## WHAT THIS TASK INVOLVES
Check every line of the data below for the word "object" and say how many have it, without further comment.

▶

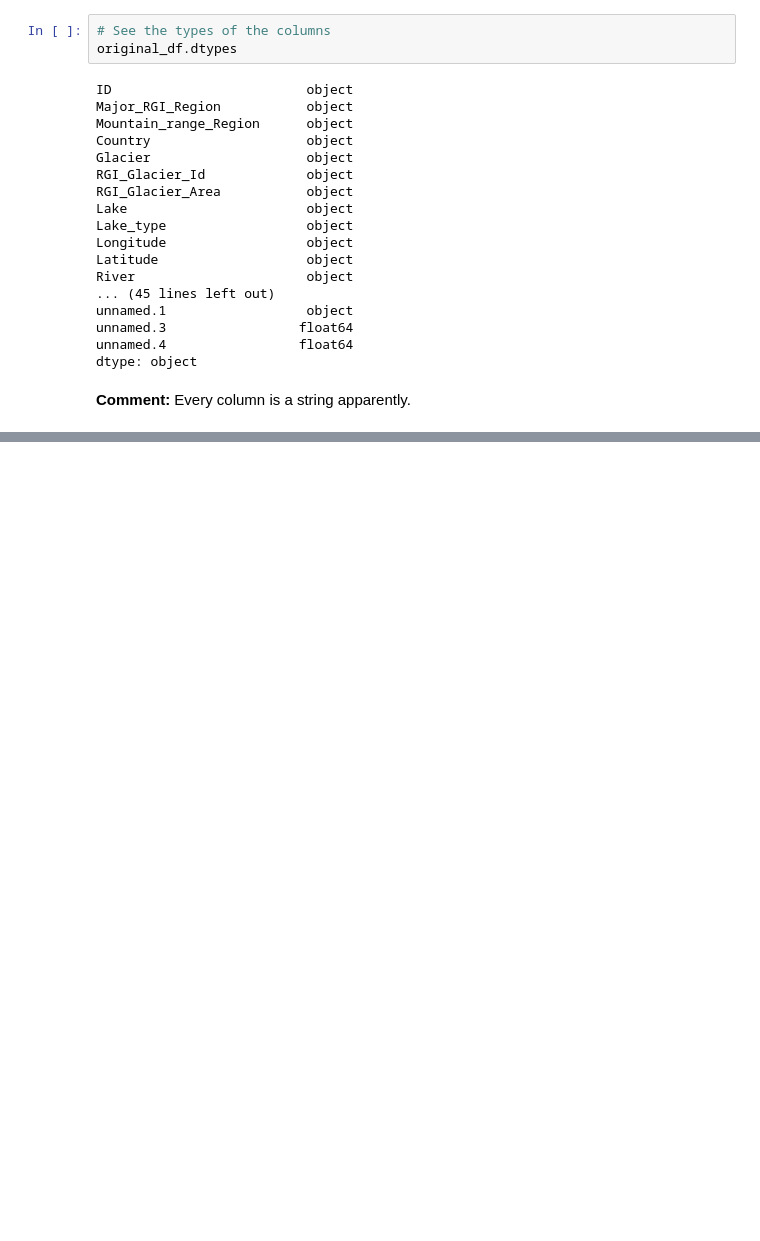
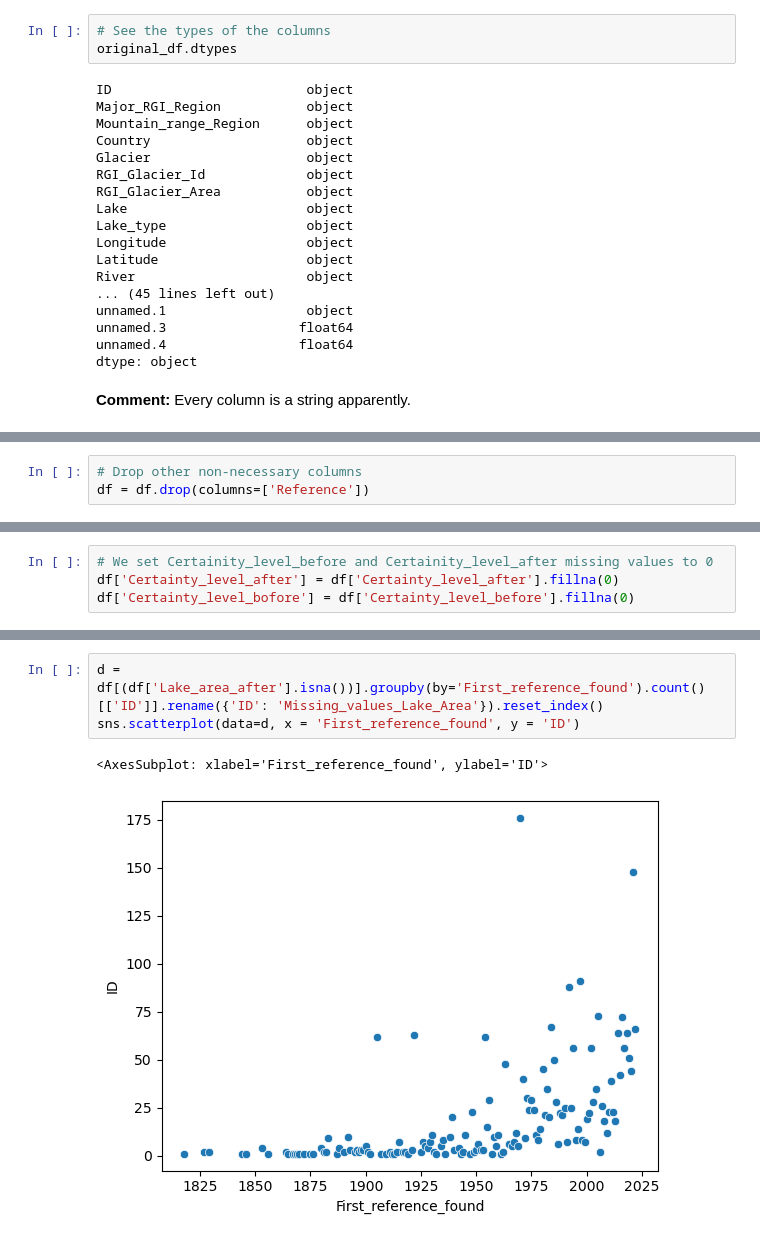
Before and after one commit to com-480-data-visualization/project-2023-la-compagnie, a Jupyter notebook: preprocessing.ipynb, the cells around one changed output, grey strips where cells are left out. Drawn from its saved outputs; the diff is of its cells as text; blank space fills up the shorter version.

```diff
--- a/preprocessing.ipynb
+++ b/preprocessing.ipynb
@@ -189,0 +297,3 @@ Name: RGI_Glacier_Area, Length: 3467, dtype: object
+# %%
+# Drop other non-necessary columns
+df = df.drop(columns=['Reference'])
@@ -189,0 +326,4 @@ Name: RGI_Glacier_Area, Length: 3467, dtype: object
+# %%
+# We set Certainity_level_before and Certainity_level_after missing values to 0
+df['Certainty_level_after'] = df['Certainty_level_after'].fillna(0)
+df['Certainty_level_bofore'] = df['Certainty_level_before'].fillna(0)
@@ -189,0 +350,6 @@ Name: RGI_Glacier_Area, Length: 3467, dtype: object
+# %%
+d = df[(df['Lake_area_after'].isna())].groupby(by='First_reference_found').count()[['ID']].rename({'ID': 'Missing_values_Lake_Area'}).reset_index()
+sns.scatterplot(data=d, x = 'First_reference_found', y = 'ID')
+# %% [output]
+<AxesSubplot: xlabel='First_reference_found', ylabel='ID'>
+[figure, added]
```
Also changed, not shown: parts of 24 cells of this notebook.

◀
▶

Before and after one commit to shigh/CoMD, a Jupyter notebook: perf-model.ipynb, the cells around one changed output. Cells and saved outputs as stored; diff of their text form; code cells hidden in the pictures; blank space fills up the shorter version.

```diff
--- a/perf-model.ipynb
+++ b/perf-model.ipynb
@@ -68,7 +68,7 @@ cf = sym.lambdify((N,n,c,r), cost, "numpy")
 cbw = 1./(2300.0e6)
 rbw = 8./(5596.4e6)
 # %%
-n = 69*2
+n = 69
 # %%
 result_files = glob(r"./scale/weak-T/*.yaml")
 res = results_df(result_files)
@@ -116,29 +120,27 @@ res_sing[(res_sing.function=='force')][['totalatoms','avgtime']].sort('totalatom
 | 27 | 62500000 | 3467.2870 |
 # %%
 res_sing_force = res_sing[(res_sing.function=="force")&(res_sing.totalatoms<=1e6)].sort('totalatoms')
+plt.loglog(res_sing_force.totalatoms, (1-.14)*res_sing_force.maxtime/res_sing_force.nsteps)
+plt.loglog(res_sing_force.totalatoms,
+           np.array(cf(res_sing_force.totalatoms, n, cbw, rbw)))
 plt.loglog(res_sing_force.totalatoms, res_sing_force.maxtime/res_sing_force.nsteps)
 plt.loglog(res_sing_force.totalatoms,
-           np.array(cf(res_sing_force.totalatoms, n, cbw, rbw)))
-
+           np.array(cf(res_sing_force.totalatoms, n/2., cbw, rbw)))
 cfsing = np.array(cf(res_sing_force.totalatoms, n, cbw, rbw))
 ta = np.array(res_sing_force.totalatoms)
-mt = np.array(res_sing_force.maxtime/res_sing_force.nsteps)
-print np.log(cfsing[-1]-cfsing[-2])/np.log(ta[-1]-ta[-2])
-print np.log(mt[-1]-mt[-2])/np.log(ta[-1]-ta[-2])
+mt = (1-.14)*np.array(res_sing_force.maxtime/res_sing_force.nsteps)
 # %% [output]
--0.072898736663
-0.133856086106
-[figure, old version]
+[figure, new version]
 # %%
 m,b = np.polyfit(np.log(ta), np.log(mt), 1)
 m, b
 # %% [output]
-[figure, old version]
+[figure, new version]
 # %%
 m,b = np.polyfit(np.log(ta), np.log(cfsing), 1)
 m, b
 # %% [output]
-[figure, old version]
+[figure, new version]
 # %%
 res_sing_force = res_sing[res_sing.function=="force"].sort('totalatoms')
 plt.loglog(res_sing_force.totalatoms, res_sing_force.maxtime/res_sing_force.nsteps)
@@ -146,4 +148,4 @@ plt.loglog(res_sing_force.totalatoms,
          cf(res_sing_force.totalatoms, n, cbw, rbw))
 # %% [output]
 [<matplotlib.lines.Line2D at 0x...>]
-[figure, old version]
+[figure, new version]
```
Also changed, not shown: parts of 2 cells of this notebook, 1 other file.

◀
▶

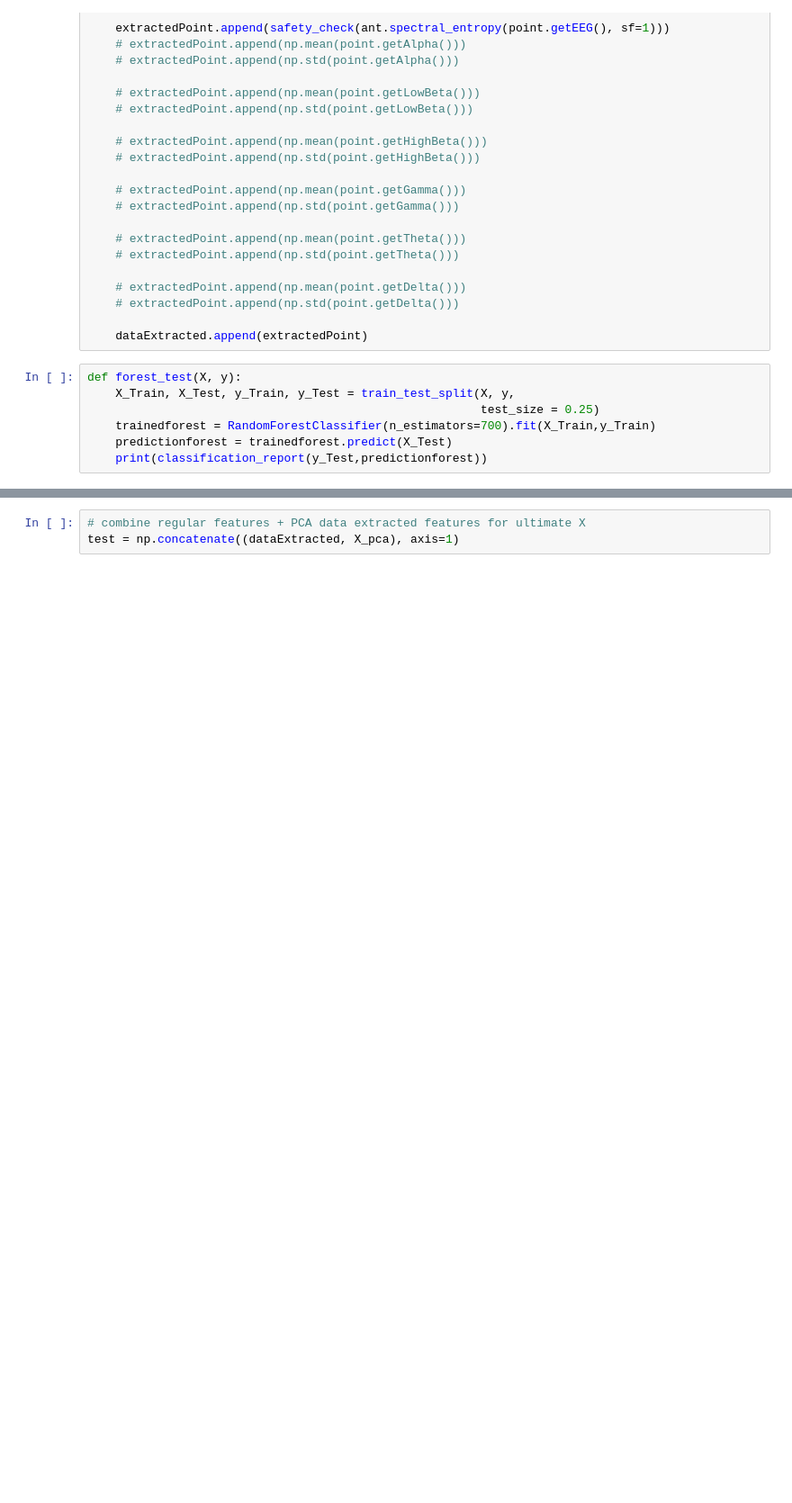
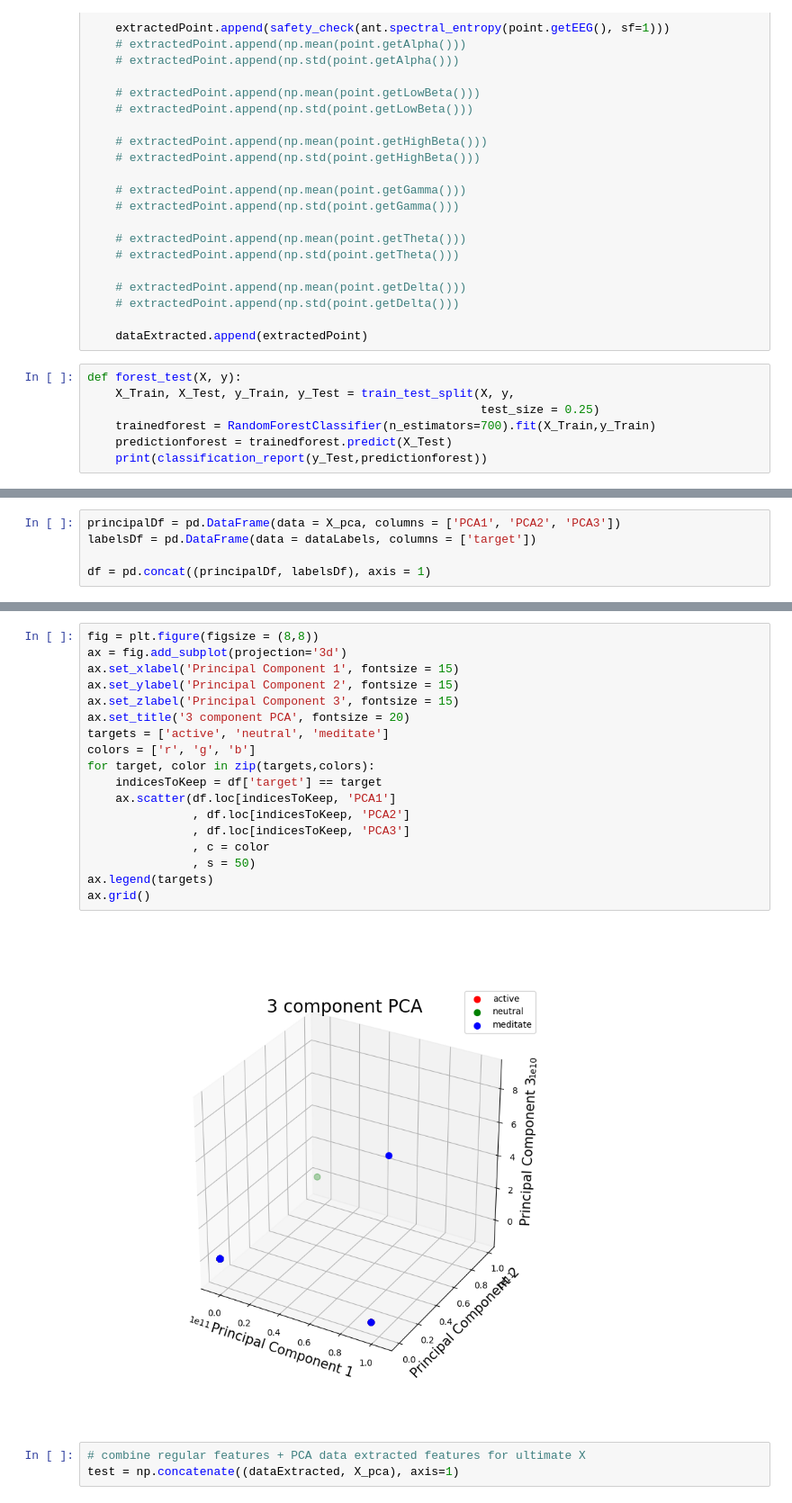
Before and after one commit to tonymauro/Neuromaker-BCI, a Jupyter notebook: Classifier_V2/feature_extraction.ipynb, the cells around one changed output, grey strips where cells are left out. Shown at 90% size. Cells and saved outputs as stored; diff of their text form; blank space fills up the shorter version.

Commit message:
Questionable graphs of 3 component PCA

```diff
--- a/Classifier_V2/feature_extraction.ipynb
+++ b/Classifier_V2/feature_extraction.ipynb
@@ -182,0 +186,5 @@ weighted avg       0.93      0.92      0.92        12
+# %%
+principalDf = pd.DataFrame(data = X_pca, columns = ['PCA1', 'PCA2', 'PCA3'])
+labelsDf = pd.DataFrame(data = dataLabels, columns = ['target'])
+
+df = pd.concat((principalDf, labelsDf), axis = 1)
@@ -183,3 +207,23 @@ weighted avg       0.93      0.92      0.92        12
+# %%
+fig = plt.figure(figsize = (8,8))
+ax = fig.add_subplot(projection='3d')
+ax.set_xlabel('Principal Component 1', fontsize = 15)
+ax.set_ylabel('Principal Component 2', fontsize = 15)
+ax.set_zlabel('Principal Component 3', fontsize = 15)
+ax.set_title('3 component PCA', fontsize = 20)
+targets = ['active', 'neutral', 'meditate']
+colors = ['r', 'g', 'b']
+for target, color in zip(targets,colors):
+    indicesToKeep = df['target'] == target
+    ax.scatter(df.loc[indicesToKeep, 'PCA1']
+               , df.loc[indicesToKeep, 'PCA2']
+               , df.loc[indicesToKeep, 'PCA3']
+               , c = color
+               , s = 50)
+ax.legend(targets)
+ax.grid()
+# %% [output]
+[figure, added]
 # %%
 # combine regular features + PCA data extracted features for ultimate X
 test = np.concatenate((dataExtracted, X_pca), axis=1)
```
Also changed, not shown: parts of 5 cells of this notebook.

◀

## SOLUTION TO THE PROBLEM
3